| By Professor Dale Fisher |
I first arrived in Singapore (from Australia) during the SARS outbreak in 2003. It was an extraordinary time where healthcare workers could be infected and could die. It was a severe illness where viral shedding was late and the sickest patients could spread the disease in large numbers amongst people in close contact.
Now, over 15 years later, I have been privileged to be an invited member of the WHO-China Joint Mission on COVID-19 at the request of Mr Xi Jinping, President of the People’s Republic of China and Dr Tedros Adhanom Ghebreyesus, Director-General of the World Health Organization.
On this mission we learnt a lot about transmissibility, severity and containment measures.

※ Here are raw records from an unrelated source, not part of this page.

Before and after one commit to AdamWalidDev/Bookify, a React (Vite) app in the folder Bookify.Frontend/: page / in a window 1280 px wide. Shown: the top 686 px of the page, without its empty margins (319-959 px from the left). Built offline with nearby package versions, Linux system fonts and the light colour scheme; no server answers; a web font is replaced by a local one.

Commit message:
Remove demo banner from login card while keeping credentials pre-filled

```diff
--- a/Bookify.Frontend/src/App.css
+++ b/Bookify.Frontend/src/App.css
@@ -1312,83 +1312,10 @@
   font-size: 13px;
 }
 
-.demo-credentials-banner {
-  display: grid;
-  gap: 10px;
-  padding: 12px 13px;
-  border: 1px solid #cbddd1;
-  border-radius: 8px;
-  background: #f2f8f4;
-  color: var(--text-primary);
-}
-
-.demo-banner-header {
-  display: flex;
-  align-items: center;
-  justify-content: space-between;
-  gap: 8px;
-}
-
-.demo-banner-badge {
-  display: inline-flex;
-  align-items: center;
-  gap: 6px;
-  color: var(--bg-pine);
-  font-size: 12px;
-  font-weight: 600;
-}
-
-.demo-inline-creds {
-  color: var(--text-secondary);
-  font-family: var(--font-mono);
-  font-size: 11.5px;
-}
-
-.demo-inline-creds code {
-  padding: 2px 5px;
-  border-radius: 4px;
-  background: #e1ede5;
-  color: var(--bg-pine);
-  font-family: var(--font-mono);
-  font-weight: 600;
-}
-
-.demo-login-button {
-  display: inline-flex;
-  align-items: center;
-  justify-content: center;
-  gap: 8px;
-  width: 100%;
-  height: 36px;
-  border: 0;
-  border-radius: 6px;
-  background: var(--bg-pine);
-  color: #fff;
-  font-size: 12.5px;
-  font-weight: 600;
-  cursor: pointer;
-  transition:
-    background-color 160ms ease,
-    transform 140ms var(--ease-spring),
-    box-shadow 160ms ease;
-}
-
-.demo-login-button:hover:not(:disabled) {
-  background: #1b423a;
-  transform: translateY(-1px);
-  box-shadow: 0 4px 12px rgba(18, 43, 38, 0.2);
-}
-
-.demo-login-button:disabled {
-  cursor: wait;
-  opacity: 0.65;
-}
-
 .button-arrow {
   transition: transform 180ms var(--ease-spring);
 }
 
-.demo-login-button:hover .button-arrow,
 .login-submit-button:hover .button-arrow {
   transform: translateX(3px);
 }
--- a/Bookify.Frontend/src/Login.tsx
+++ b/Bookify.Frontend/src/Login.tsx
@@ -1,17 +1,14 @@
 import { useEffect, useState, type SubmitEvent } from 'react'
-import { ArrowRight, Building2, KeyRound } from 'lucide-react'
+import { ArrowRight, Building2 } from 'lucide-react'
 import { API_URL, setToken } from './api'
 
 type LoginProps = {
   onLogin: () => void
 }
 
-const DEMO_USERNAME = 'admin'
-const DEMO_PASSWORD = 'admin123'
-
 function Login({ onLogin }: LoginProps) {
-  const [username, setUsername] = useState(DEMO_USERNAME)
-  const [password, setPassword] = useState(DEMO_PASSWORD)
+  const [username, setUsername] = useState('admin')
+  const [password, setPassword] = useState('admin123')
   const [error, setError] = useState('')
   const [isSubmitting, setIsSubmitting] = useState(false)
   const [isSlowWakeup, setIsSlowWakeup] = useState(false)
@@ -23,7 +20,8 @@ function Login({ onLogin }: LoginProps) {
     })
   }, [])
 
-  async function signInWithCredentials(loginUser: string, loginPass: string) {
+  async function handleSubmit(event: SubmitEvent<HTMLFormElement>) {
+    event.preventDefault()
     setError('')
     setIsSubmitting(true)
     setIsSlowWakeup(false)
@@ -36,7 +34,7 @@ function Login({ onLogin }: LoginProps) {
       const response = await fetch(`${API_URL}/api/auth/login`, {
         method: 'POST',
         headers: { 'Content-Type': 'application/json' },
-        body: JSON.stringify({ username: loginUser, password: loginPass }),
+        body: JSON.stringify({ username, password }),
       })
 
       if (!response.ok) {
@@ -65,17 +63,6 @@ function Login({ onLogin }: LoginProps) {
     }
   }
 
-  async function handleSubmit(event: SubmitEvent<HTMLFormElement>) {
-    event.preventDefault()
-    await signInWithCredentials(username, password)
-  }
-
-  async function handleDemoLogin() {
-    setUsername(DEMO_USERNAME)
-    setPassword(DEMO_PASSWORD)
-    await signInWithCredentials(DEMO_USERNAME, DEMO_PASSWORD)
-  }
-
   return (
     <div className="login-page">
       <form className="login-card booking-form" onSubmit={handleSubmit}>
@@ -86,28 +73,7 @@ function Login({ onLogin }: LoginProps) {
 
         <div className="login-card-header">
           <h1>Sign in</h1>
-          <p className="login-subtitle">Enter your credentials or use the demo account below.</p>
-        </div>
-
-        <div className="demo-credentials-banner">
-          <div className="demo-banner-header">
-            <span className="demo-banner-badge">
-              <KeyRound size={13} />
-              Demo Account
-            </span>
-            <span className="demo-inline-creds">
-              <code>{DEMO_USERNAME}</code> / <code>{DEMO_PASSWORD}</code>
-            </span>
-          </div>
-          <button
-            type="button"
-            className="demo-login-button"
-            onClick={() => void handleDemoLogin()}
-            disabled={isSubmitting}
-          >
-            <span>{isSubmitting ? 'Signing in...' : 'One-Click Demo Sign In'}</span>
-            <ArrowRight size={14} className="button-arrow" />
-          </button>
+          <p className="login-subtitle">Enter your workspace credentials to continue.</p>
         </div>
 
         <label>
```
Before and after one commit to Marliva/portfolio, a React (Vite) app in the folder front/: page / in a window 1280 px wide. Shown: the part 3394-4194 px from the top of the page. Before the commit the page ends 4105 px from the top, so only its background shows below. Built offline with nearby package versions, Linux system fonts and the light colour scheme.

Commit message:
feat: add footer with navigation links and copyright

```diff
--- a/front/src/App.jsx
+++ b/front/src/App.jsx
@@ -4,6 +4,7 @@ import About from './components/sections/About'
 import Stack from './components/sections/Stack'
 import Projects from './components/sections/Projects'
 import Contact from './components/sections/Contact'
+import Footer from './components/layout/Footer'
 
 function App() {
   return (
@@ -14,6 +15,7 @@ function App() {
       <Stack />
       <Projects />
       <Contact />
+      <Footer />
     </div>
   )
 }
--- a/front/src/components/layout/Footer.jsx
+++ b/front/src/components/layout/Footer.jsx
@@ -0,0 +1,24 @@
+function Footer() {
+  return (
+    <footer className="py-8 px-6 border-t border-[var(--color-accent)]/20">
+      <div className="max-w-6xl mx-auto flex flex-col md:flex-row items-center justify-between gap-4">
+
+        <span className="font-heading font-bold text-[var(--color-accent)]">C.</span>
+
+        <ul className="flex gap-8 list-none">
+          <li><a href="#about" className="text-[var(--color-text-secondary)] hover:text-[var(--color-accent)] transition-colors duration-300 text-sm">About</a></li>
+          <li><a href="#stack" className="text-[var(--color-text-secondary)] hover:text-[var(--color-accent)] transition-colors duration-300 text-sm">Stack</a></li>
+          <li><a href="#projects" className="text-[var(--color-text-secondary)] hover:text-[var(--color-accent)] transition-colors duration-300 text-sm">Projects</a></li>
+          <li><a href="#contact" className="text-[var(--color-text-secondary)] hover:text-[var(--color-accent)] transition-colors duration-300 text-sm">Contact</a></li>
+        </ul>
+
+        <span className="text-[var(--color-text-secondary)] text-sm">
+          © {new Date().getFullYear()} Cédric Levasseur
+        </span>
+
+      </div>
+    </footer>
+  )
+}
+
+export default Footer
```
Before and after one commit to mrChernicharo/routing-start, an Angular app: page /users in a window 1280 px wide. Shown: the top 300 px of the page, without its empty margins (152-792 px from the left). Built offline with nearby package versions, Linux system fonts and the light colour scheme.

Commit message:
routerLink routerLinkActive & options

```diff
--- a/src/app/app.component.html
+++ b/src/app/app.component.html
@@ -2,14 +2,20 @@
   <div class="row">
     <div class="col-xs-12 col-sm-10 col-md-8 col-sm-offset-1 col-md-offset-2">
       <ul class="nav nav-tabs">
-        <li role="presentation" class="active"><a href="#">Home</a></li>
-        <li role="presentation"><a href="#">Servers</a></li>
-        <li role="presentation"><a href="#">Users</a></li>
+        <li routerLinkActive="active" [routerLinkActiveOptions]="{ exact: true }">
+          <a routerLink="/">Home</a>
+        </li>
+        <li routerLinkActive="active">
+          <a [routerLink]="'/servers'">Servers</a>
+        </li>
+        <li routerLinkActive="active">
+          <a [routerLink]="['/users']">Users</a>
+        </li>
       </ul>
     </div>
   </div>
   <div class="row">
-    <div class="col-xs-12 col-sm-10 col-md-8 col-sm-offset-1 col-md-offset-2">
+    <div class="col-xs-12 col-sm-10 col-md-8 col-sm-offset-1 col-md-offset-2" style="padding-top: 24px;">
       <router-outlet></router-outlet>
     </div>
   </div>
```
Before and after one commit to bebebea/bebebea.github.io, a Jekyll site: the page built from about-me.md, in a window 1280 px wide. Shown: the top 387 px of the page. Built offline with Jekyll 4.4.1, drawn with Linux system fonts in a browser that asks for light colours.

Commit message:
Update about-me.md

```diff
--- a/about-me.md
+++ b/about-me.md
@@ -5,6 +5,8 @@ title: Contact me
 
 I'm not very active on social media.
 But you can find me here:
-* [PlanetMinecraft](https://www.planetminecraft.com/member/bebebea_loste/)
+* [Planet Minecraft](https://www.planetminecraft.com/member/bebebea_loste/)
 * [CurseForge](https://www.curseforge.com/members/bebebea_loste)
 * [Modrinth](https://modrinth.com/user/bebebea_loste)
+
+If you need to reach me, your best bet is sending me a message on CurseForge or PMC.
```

Internationally, I don’t believe the world is ready to deal with the COVID-19 crisis, but Singapore is. I believe we were lucky to have a ‘test run’ over the last month with imported and locally transmitted cases, together with a few transmission chains. This should be seen as the lead time to what could become massive transmission in the coming weeks and months.
China provided this lead time to the world with extraordinary community interventions, and China continues to ramp up its own readiness efforts as still only a fraction of its 1.4 billion population has been infected.
This disease can cause explosive outbreaks as we have seen in Wuhan. When the disease runs unchecked, mortality rates climb, as health services are overwhelmed. All our efforts in Singapore are to prevent this. People will become infected, but we can best manage if infection occurs through the population slowly, and in a controlled way. The aim of the strategy is therefore to flatten the epidemic curve.
This COVID-19 crisis will go on for many months and possibly into next year. We will in time need to collectively strategise how to conduct our usual activities safely — such as our clinics, elective surgery etc. All these activities are important to the usual health needs of our patients.
The most at risk of critical illness in COVID-19 are the elderly and immune-suppressed/chronic diseases patients. Fortunately, however, children uncommonly manifest the disease and severe disease is very rare. The viral shedding data is consistent with observations that nosocomial acquisition is not common and that spread occurs early in the disease and in the community rather than late, in hospitals as we saw in SARS.
For at least a year this novel disease will interfere with the health, the economy and social activities globally. Eventually I think it will become endemic, causing sporadic respiratory illness, but currently with an immunologically naïve world we can anticipate many outbreaks, clusters and a lot of disruption in the medium term.
I feel particularly honoured to have witnessed such personal and collective support and positive feedback at all levels. Healthcare workers and indeed Singaporeans in general have a remarkable capacity to adapt and work as a team for the greater good.
About the author
Professor Dale Fisher is from Department of Medicine at the NUS Yong Loo Lin School of Medicine. He is also Senior Consultant in the Division of Infectious Disease at the National University Hospital and Chair of the Global Outbreak Alert and Response Network (GOARN) steering committee for the World Health Organization. Recently, he has been sharing health messages about the COVID-19 crisis to the public through a comic entitled The COVID-19 Chronicles.